Getting vaccinated against COVID-19 is a must and could protect you, as a worker from being infected, especially if your work environment and tasks require you to go outdoors. Now that vaccines are widely available, many companies are faced with the dilemma of how to deal with employees who refuse to be vaccinated. Employers are put in a tough position as a result of this. If any of their employees decline to receive the coronavirus vaccination, the risk of infection among their employees, clients, and business partners may increase. Although we know that being a freelancer is not the same as being a regular full-time employee; as one of the major cons of being a freelancer is not getting benefits like health insurance from employers. Hence, it is not an excuse to not get yourself vaccinated but all the more you have to. 

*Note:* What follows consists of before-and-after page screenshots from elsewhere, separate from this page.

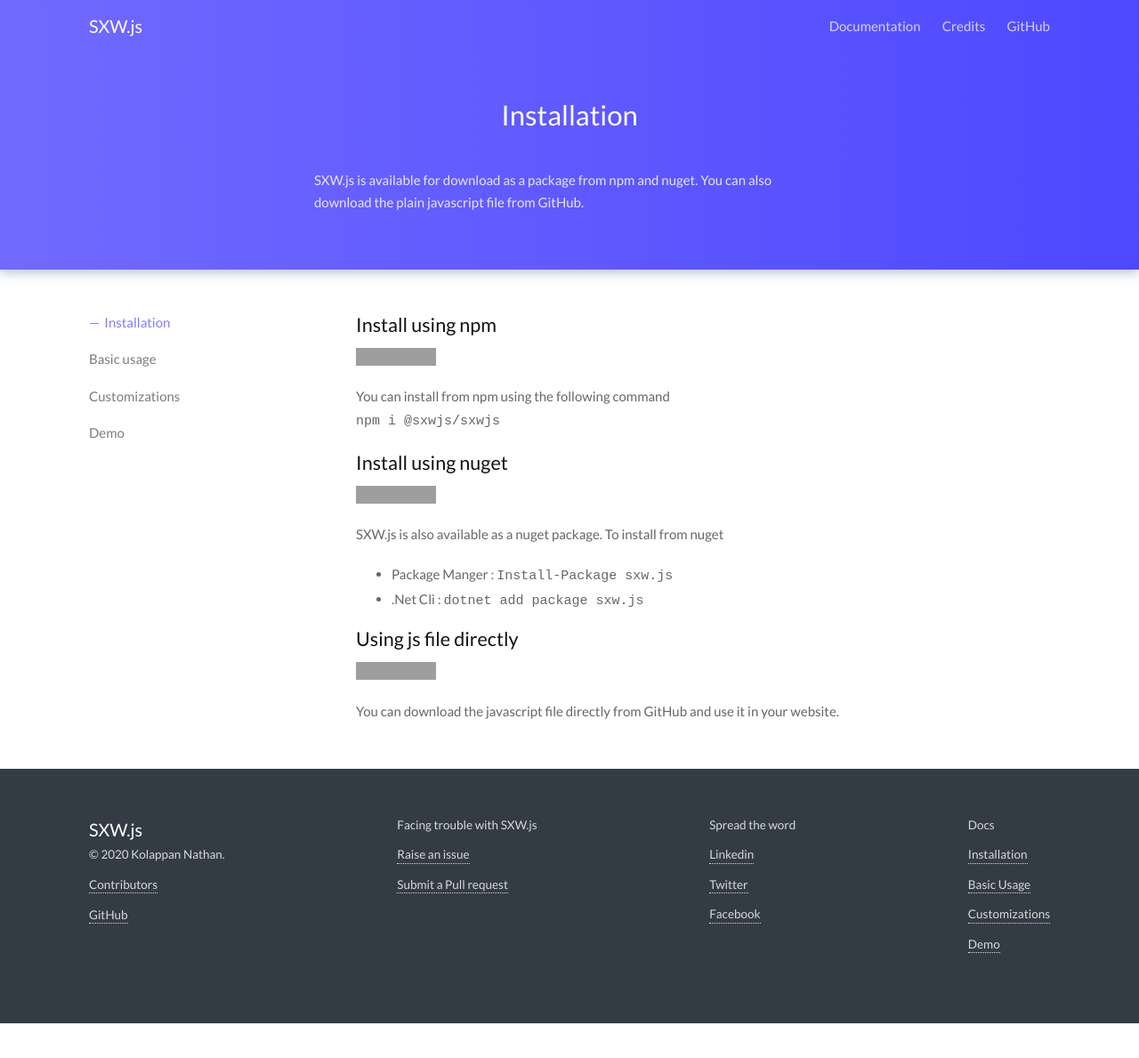
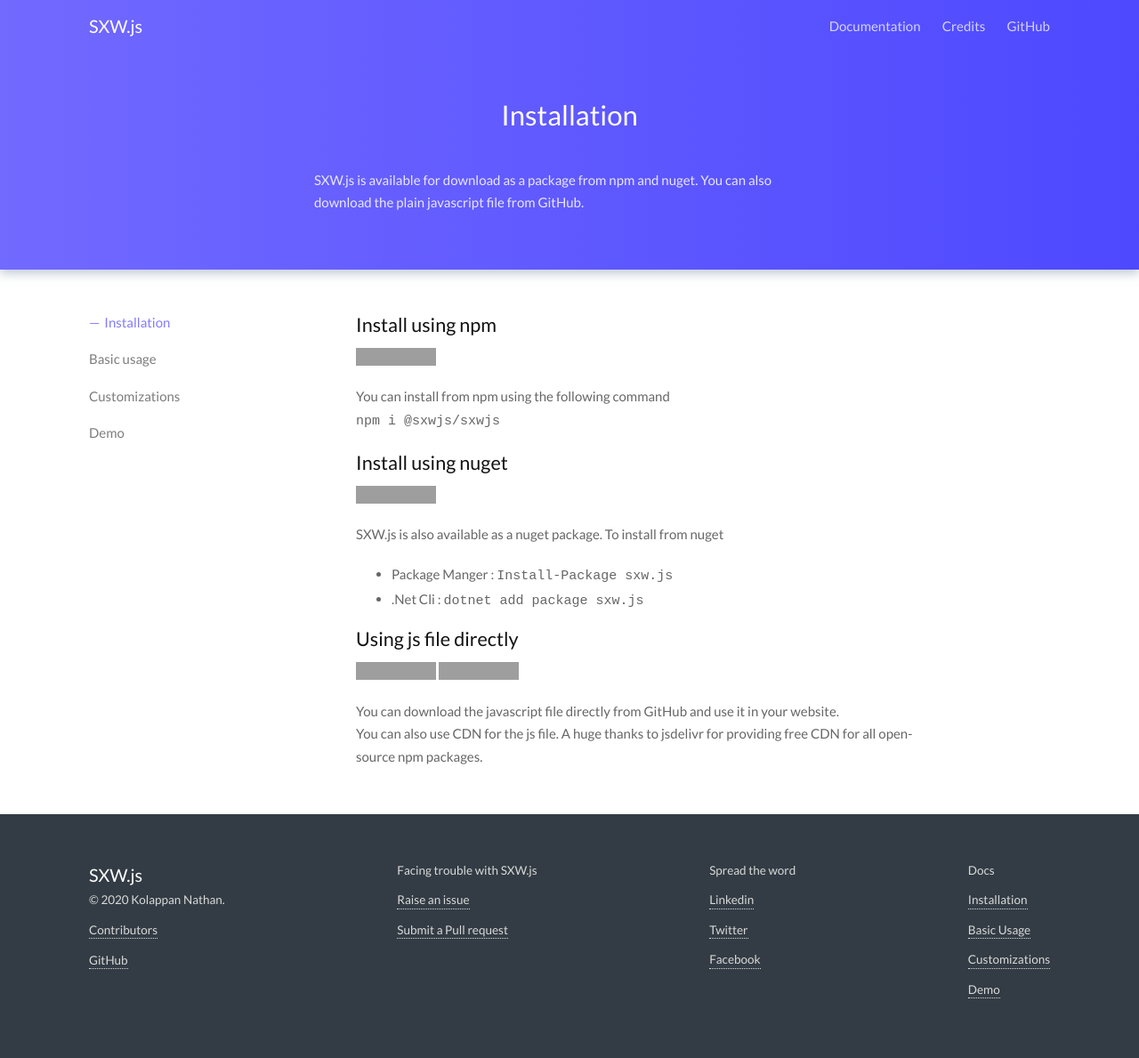
Before and after one commit to sxw-js/sxw-js.github.io, a Jekyll site: the page built from pages/docs-installation.md, in a window 1280 px wide and 1201 px high. Shown: the top 1189 px of the window at 89% size. Built offline with Jekyll 4.4.1, drawn with Linux system fonts in a browser that asks for light colours; grey boxes are pictures that could not be loaded.

Commit message:
Update docs-installation.md

```diff
--- a/pages/docs-installation.md
+++ b/pages/docs-installation.md
@@ -55,9 +55,12 @@
                 <div class="text-container">
                     <h3 class="page__main__title">Using js file directly</h3>
                     <a href="https://github.com/sxwjs/sxwjs/releases" target="blank" rel="noopener"><img alt="GitHub release"
-                            src="https://img.shields.io/github/release/sxwjs/sxwjs.svg?label=GitHub%20release&logo=github&style=flat-square"></a><br />
+                            src="https://img.shields.io/github/release/sxwjs/sxwjs.svg?label=GitHub%20release&logo=github&style=flat-square"></a>
+                    <a href="https://www.jsdelivr.com/package/npm/@sxwjs/sxwjs" target="blank" rel="noopener"><img alt="jsdelivr CDN usage" src="https://img.shields.io/jsdelivr/npm/hy/@sxwjs/sxwjs?label=CDN%20-%20jsdelivr&logo=jsdelivr&logoColor=white&style=flat-square"></a><br />
                     <p>
                         You can download the javascript file directly from GitHub and use it in your website.
+                        <br>
+                        You can also use CDN for the js file. A huge thanks to jsdelivr for providing free CDN for all open-source npm packages.
                     </p>
                     <ul>
                     </ul>
```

Pfizer-BioNTech, Oxford-AstraZeneca, Moderna, and Janssen are the four vaccines that have been authorised for use in the UK so far; three of them require two doses for maximum protection. Pfizer-BioNTech is the only vaccine presently authorised for under-18s in the UK, while those under 40 are being provided an alternative to the Oxford-AstraZeneca vaccine.